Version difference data
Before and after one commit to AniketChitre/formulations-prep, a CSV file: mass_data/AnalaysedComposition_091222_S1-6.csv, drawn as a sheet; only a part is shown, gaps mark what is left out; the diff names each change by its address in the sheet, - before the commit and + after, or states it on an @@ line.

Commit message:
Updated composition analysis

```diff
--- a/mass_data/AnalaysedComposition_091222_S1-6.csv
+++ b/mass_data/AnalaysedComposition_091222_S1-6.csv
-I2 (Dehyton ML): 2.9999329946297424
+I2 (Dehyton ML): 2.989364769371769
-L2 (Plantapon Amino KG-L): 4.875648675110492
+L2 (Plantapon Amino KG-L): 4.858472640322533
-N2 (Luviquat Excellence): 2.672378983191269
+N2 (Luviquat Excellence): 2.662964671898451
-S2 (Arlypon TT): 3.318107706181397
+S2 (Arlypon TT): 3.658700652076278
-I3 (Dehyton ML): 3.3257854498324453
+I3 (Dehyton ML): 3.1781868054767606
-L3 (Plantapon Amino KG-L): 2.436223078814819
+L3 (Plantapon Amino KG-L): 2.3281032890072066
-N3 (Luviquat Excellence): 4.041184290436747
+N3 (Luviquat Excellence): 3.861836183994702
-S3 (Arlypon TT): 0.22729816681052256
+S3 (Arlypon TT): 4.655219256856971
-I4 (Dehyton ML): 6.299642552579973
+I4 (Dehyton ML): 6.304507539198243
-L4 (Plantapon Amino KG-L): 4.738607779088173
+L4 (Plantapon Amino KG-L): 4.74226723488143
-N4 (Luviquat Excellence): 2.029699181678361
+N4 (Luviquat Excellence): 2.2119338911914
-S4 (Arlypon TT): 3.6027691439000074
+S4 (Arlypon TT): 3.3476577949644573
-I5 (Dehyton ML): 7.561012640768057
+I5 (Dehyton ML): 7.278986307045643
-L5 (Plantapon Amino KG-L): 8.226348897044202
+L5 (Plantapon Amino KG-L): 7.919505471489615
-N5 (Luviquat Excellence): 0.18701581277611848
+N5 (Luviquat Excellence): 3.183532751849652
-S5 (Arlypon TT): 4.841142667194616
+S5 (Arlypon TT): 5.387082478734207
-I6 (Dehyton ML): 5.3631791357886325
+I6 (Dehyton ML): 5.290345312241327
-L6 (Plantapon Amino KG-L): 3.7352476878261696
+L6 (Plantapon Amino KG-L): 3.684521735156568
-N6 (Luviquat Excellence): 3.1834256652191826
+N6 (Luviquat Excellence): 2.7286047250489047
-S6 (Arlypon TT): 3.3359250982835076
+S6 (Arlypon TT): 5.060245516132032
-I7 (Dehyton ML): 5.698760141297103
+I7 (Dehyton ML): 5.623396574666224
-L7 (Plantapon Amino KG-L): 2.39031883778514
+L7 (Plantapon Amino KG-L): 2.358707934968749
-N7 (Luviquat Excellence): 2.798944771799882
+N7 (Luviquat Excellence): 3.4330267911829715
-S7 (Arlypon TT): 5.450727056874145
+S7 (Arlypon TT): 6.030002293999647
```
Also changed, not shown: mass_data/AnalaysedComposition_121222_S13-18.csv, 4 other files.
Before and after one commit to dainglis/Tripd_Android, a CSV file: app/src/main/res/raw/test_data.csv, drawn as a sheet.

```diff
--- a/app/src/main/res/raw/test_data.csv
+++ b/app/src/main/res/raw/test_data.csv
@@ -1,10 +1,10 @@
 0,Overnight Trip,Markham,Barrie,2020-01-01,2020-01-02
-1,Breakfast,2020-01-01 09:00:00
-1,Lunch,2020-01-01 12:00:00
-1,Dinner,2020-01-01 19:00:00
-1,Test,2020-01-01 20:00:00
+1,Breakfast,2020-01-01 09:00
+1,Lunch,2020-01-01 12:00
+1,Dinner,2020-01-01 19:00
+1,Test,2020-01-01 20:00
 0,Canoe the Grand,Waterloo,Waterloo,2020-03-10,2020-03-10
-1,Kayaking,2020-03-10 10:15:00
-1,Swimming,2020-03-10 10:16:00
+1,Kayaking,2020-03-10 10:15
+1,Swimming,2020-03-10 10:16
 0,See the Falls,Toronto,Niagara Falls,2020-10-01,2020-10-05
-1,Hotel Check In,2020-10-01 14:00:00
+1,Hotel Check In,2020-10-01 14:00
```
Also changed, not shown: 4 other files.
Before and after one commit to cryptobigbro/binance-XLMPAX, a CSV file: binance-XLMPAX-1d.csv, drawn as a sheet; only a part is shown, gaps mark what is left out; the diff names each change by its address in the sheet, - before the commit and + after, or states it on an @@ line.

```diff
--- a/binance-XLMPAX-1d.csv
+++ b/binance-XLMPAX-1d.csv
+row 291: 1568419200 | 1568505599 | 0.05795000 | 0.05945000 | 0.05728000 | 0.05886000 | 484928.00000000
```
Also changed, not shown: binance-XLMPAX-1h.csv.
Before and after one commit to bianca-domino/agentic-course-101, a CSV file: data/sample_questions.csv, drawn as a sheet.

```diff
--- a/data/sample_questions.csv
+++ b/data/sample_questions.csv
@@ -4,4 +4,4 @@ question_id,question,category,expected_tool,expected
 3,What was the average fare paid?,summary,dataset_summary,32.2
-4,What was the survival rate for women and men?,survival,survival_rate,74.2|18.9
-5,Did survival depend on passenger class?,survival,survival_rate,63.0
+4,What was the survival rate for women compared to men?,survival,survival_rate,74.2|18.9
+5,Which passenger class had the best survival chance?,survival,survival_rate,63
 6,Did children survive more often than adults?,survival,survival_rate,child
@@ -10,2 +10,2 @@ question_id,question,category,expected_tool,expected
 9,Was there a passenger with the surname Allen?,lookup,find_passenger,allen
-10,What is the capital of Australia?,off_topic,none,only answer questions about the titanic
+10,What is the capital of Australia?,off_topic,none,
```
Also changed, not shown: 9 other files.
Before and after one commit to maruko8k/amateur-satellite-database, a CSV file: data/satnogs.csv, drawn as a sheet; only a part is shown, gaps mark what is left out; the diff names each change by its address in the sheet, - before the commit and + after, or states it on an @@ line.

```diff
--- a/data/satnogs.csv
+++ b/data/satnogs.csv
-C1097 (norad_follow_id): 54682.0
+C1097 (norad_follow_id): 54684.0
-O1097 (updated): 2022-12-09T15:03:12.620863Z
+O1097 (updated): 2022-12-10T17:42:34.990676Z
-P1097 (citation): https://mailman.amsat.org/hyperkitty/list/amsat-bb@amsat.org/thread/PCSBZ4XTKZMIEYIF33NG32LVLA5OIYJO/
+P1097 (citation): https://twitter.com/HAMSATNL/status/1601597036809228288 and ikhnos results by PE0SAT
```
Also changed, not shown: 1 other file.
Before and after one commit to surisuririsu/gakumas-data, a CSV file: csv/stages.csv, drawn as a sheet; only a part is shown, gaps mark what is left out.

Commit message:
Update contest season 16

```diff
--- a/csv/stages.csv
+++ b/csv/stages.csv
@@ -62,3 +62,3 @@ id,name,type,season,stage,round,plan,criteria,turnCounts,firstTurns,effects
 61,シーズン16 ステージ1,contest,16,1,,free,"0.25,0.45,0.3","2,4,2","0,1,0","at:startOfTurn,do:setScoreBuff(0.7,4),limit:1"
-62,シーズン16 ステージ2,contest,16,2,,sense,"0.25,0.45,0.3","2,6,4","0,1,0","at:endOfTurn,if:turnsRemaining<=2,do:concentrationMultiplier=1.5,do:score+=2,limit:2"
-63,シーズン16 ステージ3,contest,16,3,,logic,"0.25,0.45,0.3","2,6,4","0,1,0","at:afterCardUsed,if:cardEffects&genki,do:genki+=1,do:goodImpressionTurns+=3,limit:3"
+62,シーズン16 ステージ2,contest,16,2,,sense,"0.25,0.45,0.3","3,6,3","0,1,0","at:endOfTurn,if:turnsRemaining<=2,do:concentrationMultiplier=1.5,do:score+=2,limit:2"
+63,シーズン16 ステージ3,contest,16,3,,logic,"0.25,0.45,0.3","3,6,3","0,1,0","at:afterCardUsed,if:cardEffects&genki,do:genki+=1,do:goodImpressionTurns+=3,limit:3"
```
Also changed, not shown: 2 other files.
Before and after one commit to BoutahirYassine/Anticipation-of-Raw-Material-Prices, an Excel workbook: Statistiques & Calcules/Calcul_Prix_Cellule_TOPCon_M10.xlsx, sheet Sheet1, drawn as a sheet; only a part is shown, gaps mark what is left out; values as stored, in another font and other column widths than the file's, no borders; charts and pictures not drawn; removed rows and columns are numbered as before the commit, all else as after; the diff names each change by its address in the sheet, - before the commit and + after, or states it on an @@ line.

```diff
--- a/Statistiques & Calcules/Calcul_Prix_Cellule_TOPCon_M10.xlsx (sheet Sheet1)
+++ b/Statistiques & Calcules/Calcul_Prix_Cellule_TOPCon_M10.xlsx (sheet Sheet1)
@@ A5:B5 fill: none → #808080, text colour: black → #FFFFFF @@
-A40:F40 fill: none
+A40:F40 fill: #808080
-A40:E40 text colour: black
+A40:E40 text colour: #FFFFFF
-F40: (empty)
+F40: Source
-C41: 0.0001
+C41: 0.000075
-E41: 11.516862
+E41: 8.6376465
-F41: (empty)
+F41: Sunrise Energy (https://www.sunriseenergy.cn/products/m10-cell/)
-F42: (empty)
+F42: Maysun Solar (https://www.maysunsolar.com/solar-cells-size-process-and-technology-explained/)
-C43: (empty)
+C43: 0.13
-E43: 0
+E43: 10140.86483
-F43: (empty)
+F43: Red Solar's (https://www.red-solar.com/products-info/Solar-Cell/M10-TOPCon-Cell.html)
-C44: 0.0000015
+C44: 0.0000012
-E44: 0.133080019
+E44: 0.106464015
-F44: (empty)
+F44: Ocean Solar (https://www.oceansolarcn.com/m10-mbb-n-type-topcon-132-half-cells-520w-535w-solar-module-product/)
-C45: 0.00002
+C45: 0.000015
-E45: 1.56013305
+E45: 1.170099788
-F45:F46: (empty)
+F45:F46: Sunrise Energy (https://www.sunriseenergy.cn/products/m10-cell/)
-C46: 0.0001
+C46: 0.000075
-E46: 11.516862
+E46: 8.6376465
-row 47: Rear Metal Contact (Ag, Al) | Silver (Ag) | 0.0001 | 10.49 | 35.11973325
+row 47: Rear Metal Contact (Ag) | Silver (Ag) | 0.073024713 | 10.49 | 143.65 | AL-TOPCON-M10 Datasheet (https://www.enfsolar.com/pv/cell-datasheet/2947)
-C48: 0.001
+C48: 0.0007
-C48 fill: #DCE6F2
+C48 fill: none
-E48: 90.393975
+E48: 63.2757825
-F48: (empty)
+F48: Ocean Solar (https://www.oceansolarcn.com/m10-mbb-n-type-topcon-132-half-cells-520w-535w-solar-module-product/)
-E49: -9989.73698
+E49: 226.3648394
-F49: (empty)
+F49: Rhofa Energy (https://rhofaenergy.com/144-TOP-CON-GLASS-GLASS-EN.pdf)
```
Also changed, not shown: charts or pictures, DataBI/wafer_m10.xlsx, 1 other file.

What this task involves: When a line contains the string "empty", copy it from the records.

Response to this exercise:
-F40: (empty)
-F41: (empty)
-F42: (empty)
-C43: (empty)
-F43: (empty)
-F44: (empty)
-F45:F46: (empty)
-F48: (empty)
-F49: (empty)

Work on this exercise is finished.